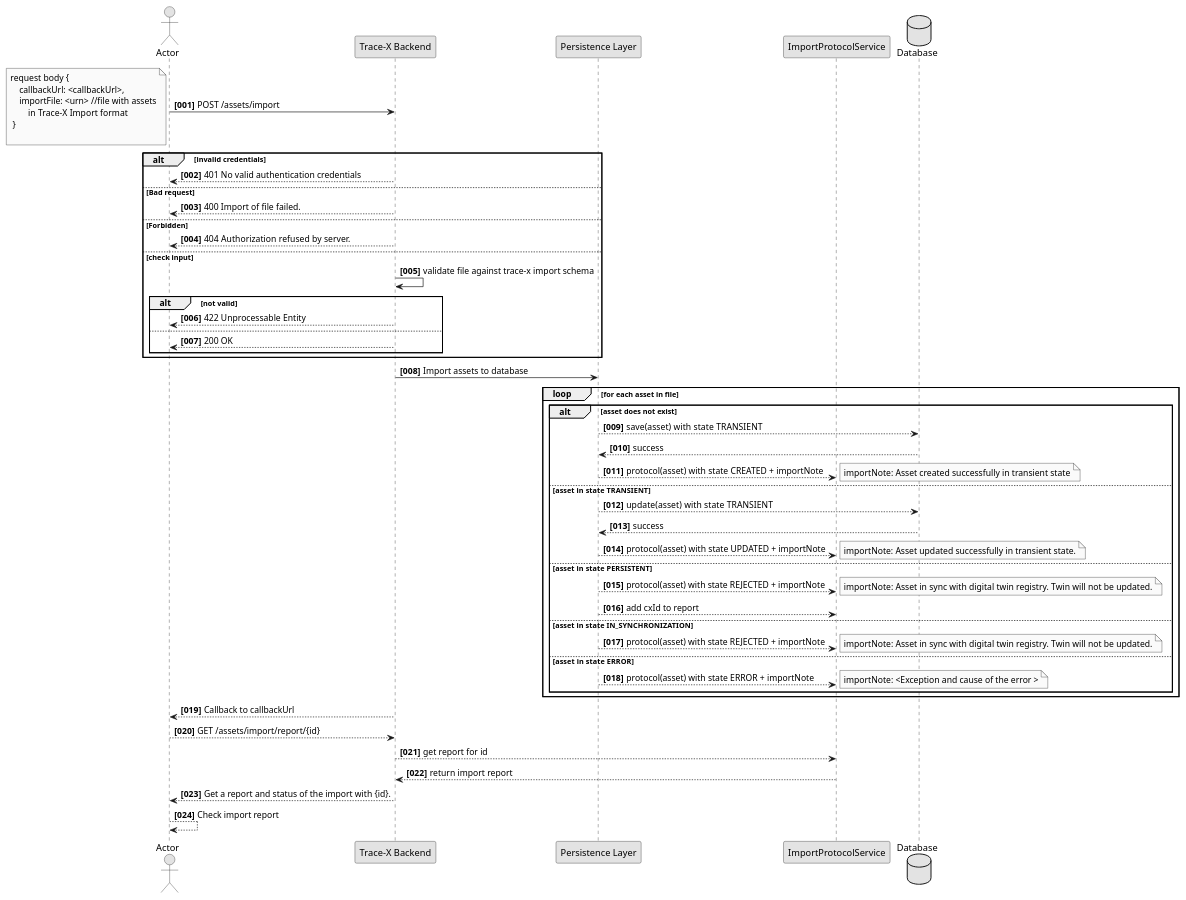
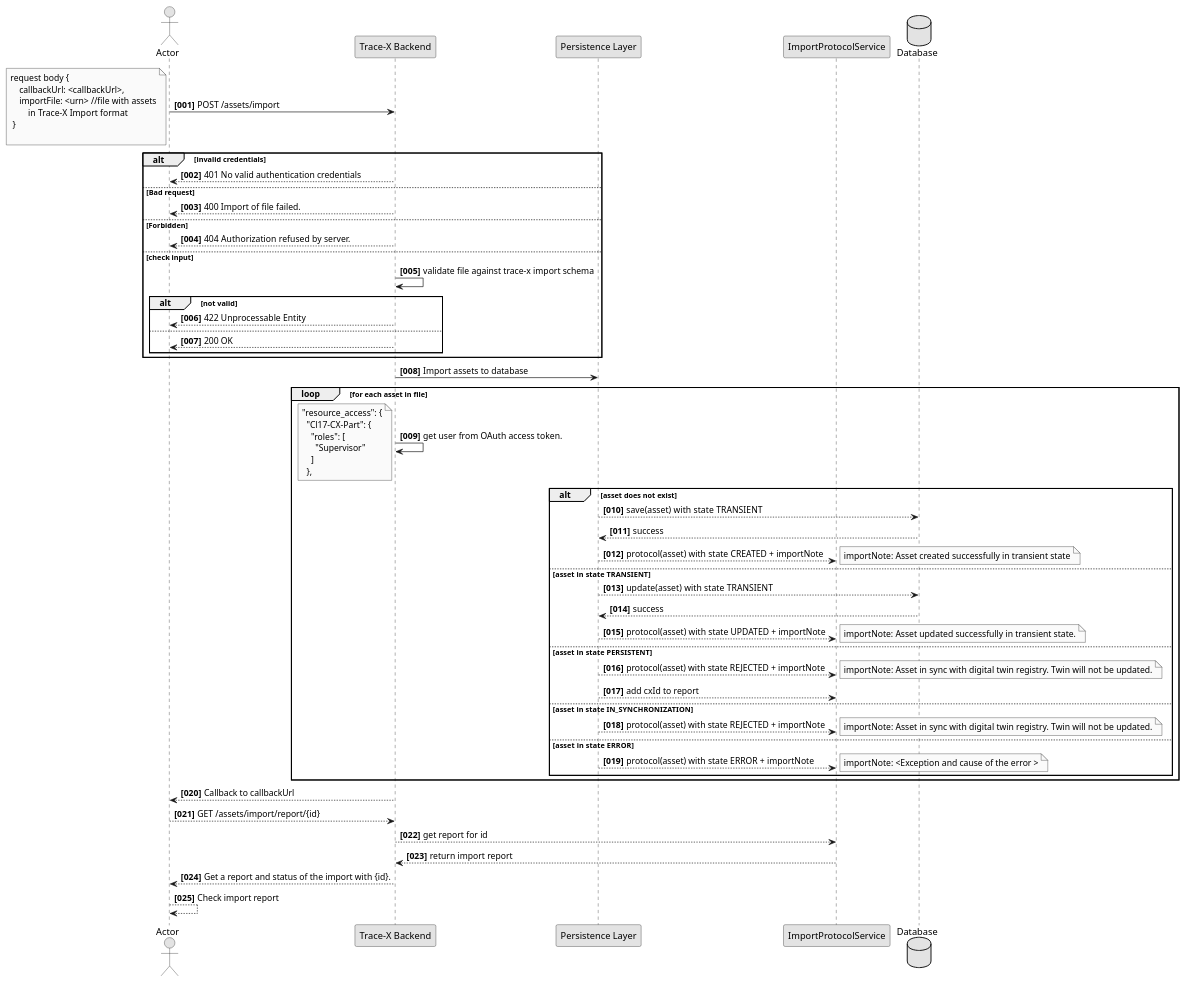
One commit to eclipse-tractusx/traceability-foss changed the diagram in docs/src/docs/concepts/[TRACEFOSS-1019]-data-import-interface/data-import-interface-squence.puml. Above: the diagram before and after it, drawn with PlantUML. The commit also changed 1 other file, not shown here.

Commit message:
fix(diagram):[TRACEFOSS-1019] update diagram

```diff
--- a/docs/src/docs/concepts/[TRACEFOSS-1019]-data-import-interface/data-import-interface-squence.puml
+++ b/docs/src/docs/concepts/[TRACEFOSS-1019]-data-import-interface/data-import-interface-squence.puml
@@ -1,86 +1,94 @@
 @startuml
 skinparam monochrome true
 skinparam shadowing false
 skinparam defaultFontName "Architects daughter"
 
 autonumber "<b>[000]"
 
 actor Actor
 participant "Trace-X Backend" as Backend
 participant "Persistence Layer" as Persistence
 participant "ImportProtocolService" as ImportProtocolService
 database "Database" as Database
 Actor -> Backend : POST /assets/import
 note left
     request body {
         callbackUrl: <callbackUrl>,
         importFile: <urn> //file with assets
             in Trace-X Import format
      }
 
 end note
 
 alt invalid credentials
     Actor <-- Backend : 401 No valid authentication credentials
 else  Bad request
     Actor <-- Backend : 400 Import of file failed.
 else  Forbidden
     Actor <-- Backend : 404 Authorization refused by server.
 else  check input
     Backend -> Backend : validate file against trace-x import schema
     alt not valid
         Actor <-- Backend : 422 Unprocessable Entity
     else
         Actor <-- Backend : 200 OK
     end alt
 end alt
 
 Backend -> Persistence : Import assets to database
 
     loop for each asset in file
-
+        Backend -> Backend : get user from OAuth access token.
+        note left
+              "resource_access": {
+                "Cl17-CX-Part": {
+                  "roles": [
+                    "Supervisor"
+                  ]
+                },
+        end note
         alt asset does not exist
             Persistence --> Database : save(asset) with  state TRANSIENT
             Persistence <-- Database : success
             Persistence --> ImportProtocolService : protocol(asset) with state CREATED + importNote
             note right
                 importNote: Asset created successfully in transient state
             end note
         else asset in  state TRANSIENT
             note right
                 (local asset)
             end note
             Persistence --> Database : update(asset) with  state TRANSIENT
             Persistence <-- Database : success
             Persistence --> ImportProtocolService : protocol(asset) with state UPDATED + importNote
             note right
                 importNote: Asset updated successfully in transient state.
             end note
         else asset in  state PERSISTENT
             Persistence --> ImportProtocolService : protocol(asset) with state REJECTED + importNote
             note right
                  importNote: Asset in sync with digital twin registry. Twin will not be updated.
             end note
             Persistence --> ImportProtocolService : add cxId to report
         else asset in  state IN_SYNCHRONIZATION
               Persistence --> ImportProtocolService : protocol(asset) with state REJECTED + importNote
                note right
                   importNote: Asset in sync with digital twin registry. Twin will not be updated.
               end note
         else asset in  state ERROR
              Persistence --> ImportProtocolService : protocol(asset) with state ERROR + importNote
              note right
                   importNote: <Exception and cause of the error >
               end note
         end alt
 end loop
 
 
 Actor <-- Backend : Callback to callbackUrl
 Actor --> Backend : GET /assets/import/report/{id}
 Backend --> ImportProtocolService : get report for id
 Backend <-- ImportProtocolService : return import report
 Actor <-- Backend : Get a report and status of the import with {id}.
 Actor --> Actor : Check import report
 
 @enduml
```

### [ABOUT THIS TASK]
Tally the lines of the entries that carry the word "importNote" and say only that number.

### [OUTPUT BELOW]
10